What is expected: From the records below, return every line containing the word "when".

[Stored records]

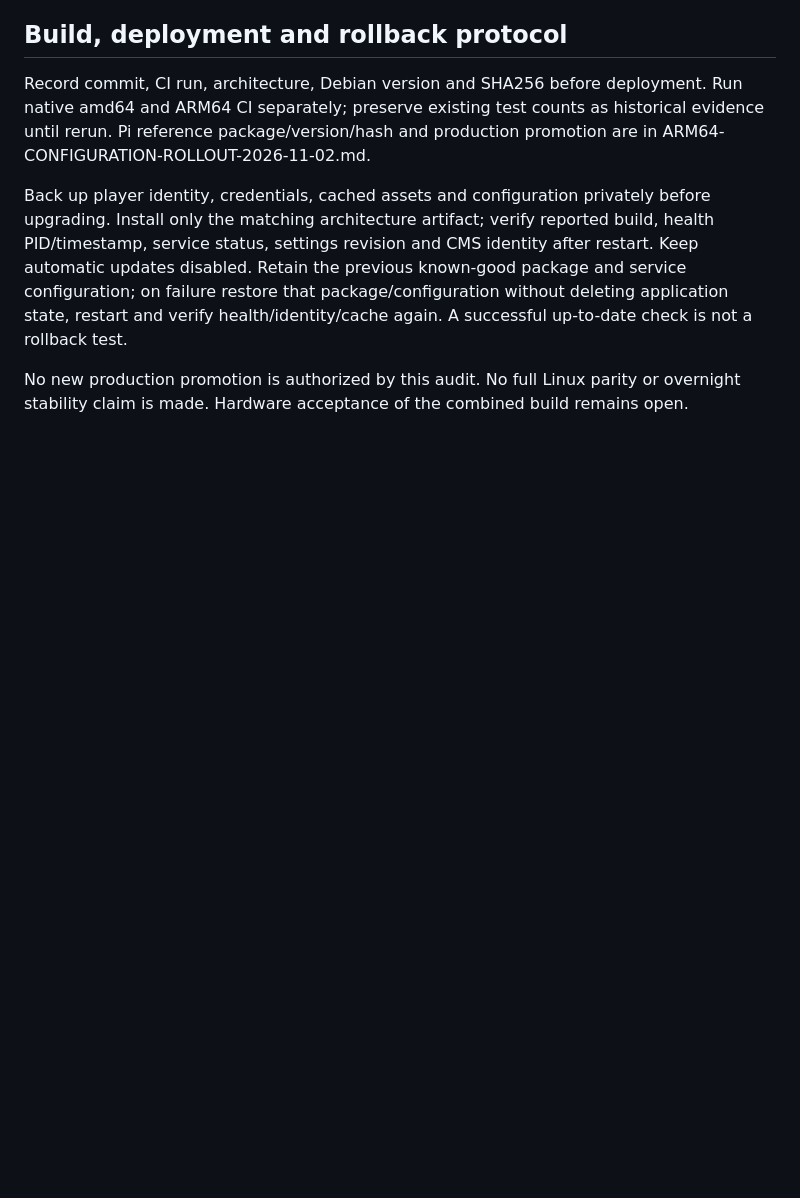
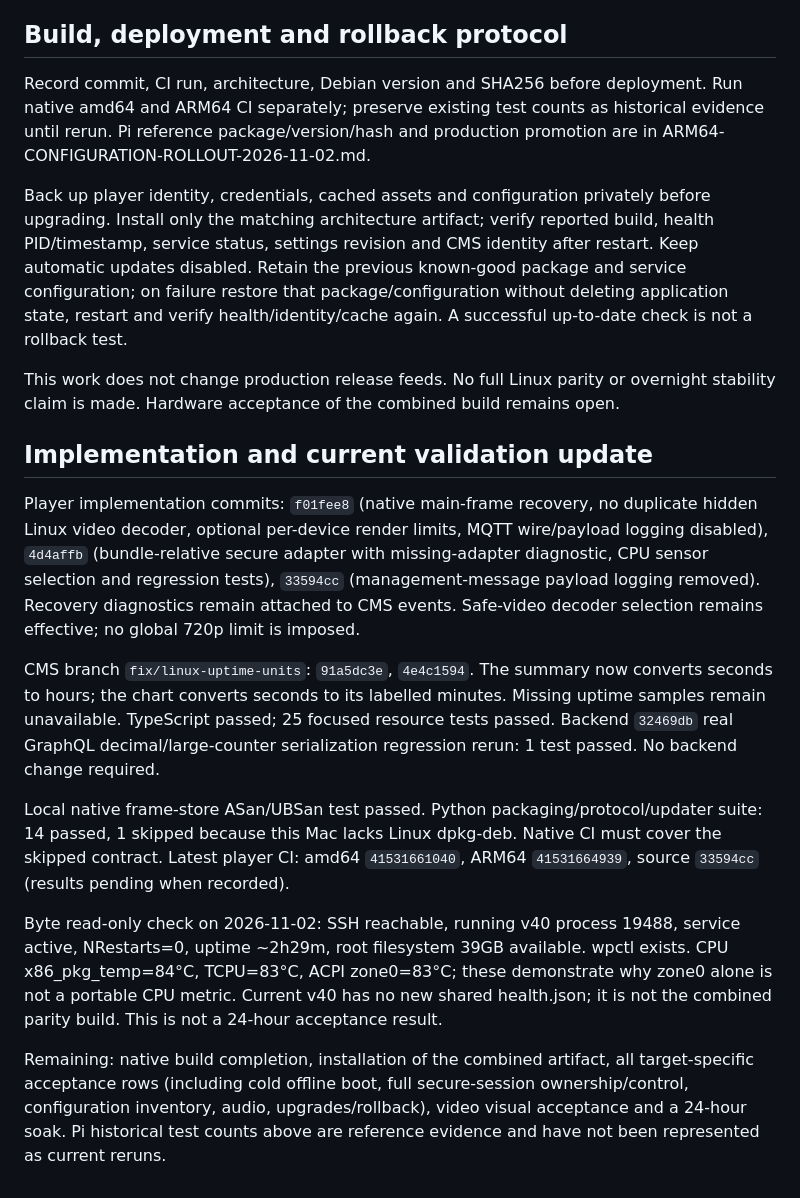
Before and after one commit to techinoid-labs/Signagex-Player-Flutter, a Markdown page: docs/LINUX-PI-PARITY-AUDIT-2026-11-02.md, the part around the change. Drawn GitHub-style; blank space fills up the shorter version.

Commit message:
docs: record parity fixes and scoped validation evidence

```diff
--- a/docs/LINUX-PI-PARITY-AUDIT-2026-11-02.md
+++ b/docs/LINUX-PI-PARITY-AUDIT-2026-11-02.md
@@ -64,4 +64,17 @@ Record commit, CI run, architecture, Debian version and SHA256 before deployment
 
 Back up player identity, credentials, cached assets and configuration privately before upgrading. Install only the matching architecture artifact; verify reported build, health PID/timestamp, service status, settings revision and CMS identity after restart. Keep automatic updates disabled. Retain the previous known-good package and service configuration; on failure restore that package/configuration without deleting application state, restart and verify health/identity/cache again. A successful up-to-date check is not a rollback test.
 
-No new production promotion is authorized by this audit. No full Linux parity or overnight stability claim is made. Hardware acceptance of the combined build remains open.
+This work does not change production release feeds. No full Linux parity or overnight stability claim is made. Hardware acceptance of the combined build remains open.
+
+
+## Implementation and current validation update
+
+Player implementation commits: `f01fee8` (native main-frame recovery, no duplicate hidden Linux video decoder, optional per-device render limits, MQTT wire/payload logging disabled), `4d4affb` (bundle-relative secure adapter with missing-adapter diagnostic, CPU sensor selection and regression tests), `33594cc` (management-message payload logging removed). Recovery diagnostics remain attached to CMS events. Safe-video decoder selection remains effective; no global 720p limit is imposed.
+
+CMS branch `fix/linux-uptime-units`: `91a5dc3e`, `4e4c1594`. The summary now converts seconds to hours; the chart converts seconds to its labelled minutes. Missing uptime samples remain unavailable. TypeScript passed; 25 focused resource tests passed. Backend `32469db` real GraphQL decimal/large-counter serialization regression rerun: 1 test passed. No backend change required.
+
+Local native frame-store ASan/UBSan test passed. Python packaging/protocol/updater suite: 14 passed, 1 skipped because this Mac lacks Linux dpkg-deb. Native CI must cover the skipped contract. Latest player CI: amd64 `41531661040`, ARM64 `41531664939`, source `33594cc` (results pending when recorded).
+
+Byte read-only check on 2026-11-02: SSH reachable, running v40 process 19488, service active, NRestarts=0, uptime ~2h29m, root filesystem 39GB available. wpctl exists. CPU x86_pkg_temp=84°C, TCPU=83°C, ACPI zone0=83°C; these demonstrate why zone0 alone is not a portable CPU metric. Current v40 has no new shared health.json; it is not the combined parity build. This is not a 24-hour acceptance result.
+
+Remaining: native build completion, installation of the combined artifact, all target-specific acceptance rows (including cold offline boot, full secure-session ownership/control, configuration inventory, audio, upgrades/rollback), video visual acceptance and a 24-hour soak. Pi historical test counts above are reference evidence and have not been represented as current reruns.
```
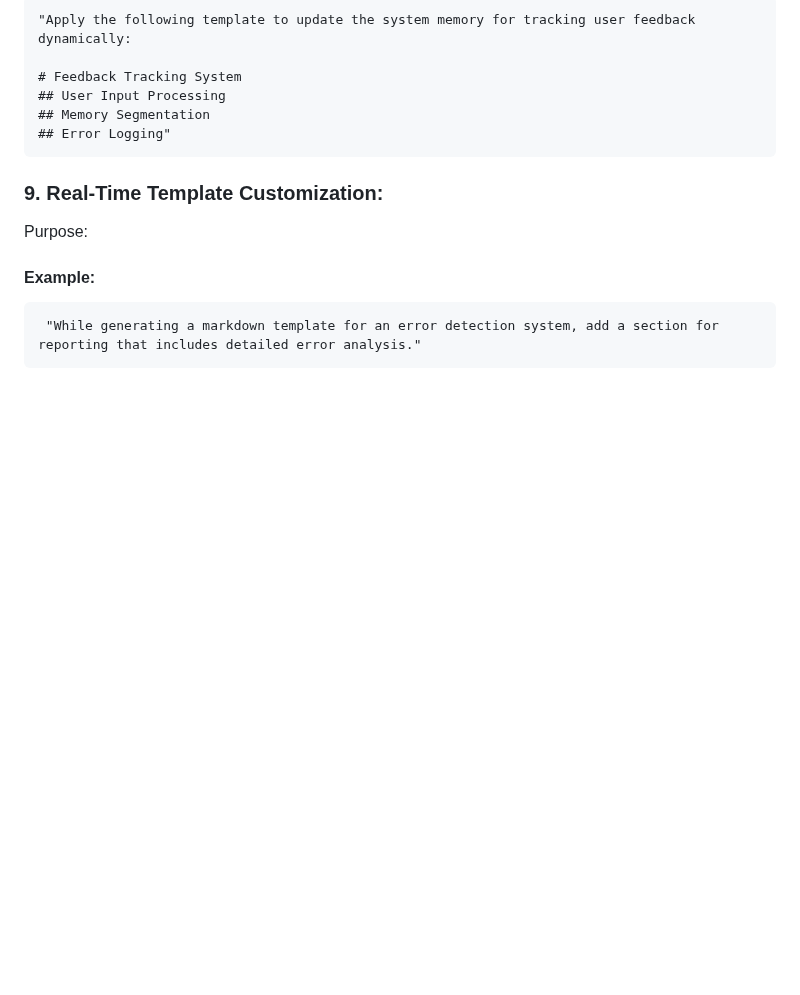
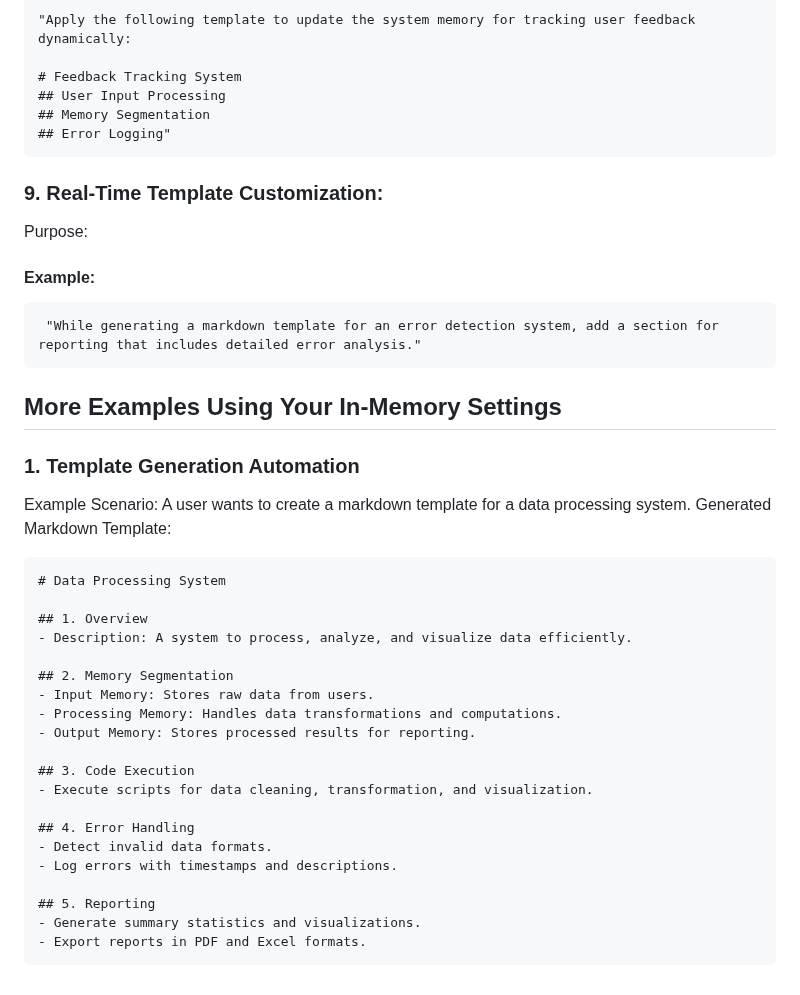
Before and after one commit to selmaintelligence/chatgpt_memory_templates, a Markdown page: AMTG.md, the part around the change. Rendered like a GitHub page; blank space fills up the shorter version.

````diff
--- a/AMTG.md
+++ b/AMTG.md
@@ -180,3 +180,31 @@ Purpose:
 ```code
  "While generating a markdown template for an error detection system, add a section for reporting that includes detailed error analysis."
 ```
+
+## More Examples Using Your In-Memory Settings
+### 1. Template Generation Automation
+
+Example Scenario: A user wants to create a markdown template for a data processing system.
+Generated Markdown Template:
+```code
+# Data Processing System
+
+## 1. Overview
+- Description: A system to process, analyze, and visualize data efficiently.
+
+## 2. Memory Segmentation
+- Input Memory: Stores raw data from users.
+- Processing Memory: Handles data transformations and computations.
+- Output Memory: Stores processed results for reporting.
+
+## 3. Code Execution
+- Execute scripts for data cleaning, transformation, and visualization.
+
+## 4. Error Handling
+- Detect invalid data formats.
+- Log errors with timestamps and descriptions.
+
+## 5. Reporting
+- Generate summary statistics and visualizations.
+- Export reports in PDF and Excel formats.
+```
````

==

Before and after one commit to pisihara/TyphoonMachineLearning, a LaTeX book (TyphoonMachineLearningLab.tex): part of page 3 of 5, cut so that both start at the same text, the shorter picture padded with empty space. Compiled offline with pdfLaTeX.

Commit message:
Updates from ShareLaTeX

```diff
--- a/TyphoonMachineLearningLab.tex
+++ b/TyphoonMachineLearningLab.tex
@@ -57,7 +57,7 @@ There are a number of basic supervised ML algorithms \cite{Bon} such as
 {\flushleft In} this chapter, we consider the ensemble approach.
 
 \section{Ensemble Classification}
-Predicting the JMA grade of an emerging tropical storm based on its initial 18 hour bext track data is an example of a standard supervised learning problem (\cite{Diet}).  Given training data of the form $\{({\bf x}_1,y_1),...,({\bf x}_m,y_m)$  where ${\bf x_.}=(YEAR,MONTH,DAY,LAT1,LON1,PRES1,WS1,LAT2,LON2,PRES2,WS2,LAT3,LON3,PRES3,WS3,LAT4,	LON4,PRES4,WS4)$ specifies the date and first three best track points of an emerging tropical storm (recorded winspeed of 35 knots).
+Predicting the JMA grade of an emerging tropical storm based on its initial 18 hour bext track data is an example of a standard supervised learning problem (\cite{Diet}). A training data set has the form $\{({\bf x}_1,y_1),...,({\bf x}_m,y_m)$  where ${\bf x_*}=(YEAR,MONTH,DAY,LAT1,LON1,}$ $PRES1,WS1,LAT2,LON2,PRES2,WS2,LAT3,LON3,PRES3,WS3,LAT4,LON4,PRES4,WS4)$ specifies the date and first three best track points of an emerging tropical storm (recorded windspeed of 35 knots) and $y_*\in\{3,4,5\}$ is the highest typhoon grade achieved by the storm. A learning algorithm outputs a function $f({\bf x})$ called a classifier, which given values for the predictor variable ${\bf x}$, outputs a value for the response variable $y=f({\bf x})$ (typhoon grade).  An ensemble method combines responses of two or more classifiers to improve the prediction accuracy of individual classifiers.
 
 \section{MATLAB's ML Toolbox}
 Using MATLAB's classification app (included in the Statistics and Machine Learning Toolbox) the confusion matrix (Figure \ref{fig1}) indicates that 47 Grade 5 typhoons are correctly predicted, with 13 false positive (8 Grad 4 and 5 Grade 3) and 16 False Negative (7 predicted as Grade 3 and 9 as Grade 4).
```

---

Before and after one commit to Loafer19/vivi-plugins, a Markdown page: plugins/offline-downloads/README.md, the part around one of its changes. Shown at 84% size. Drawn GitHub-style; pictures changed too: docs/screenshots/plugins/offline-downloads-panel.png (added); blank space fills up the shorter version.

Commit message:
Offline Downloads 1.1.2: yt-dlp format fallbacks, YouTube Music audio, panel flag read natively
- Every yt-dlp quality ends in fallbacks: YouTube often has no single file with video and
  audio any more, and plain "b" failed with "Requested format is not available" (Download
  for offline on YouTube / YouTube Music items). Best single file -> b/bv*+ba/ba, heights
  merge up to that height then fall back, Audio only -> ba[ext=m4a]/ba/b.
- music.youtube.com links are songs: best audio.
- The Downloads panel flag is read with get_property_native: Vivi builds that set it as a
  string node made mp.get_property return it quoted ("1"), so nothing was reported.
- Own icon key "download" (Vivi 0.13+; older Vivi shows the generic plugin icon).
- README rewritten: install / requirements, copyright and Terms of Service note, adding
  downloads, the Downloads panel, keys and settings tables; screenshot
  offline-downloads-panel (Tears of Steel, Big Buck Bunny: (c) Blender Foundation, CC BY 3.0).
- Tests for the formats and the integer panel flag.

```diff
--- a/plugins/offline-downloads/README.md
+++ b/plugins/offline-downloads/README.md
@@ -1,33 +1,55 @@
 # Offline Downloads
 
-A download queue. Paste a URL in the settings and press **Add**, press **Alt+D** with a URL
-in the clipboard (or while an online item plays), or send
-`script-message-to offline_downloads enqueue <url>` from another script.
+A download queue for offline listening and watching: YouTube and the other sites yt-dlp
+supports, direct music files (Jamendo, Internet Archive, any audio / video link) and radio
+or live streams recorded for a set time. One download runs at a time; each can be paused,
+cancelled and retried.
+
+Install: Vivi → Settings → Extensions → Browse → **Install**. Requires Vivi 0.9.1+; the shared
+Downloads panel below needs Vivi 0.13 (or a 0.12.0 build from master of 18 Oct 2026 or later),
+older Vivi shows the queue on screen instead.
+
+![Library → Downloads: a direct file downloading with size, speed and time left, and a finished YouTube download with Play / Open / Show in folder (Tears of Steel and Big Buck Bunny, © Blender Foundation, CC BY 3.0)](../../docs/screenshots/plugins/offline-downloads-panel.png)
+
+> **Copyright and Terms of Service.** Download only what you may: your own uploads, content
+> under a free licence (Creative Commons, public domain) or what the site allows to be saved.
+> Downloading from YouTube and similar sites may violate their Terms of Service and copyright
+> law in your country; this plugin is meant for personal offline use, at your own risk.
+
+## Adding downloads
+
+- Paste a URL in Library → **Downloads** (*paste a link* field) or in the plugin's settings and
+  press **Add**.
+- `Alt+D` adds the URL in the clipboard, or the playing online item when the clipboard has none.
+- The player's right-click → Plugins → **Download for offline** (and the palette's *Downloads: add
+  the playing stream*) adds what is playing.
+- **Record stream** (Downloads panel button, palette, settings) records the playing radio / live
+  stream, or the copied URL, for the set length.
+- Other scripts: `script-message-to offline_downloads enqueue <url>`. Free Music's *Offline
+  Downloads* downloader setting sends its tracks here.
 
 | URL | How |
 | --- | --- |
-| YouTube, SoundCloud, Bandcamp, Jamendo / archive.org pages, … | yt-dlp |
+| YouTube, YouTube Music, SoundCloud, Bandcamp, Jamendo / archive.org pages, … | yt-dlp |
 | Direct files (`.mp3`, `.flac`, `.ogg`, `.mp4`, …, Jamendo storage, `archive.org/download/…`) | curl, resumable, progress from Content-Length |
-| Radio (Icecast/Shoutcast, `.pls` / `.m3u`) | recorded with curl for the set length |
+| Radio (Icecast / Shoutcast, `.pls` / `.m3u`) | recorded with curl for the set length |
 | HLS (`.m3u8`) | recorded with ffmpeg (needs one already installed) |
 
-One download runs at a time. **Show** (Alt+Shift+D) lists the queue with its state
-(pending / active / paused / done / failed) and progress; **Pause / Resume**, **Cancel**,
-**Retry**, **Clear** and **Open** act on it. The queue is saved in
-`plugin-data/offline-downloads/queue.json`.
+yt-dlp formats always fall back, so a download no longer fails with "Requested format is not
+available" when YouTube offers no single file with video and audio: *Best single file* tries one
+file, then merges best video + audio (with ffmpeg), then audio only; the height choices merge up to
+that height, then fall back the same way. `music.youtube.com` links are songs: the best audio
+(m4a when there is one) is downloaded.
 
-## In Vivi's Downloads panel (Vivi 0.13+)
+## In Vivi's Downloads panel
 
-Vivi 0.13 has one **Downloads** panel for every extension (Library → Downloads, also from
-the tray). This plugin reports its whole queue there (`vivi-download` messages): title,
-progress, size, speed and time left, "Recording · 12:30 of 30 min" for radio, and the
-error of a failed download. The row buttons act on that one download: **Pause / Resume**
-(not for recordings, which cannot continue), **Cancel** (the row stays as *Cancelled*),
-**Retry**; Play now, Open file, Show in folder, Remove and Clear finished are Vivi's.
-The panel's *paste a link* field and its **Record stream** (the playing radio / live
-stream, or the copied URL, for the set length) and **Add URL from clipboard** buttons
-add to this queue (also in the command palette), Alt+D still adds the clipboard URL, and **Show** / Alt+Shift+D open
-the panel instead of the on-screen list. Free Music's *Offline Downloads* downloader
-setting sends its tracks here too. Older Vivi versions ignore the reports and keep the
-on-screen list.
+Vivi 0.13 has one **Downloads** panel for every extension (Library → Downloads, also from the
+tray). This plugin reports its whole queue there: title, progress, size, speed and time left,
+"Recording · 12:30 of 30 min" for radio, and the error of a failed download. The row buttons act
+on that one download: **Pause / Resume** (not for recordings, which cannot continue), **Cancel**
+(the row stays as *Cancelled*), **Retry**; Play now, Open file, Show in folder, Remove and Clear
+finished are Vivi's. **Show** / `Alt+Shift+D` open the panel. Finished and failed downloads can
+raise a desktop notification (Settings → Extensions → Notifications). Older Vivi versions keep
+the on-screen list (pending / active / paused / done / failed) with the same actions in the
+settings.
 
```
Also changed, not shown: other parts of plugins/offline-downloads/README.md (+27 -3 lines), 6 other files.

Solution for this problem:
+Local native frame-store ASan/UBSan test passed. Python packaging/protocol/updater suite: 14 passed, 1 skipped because this Mac lacks Linux dpkg-deb. Native CI must cover the skipped contract. Latest player CI: amd64 `41531661040`, ARM64 `41531664939`, source `33594cc` (results pending when recorded).
+- `Alt+D` adds the URL in the clipboard, or the playing online item when the clipboard has none.
+available" when YouTube offers no single file with video and audio: *Best single file* tries one
+(m4a when there is one) is downloaded.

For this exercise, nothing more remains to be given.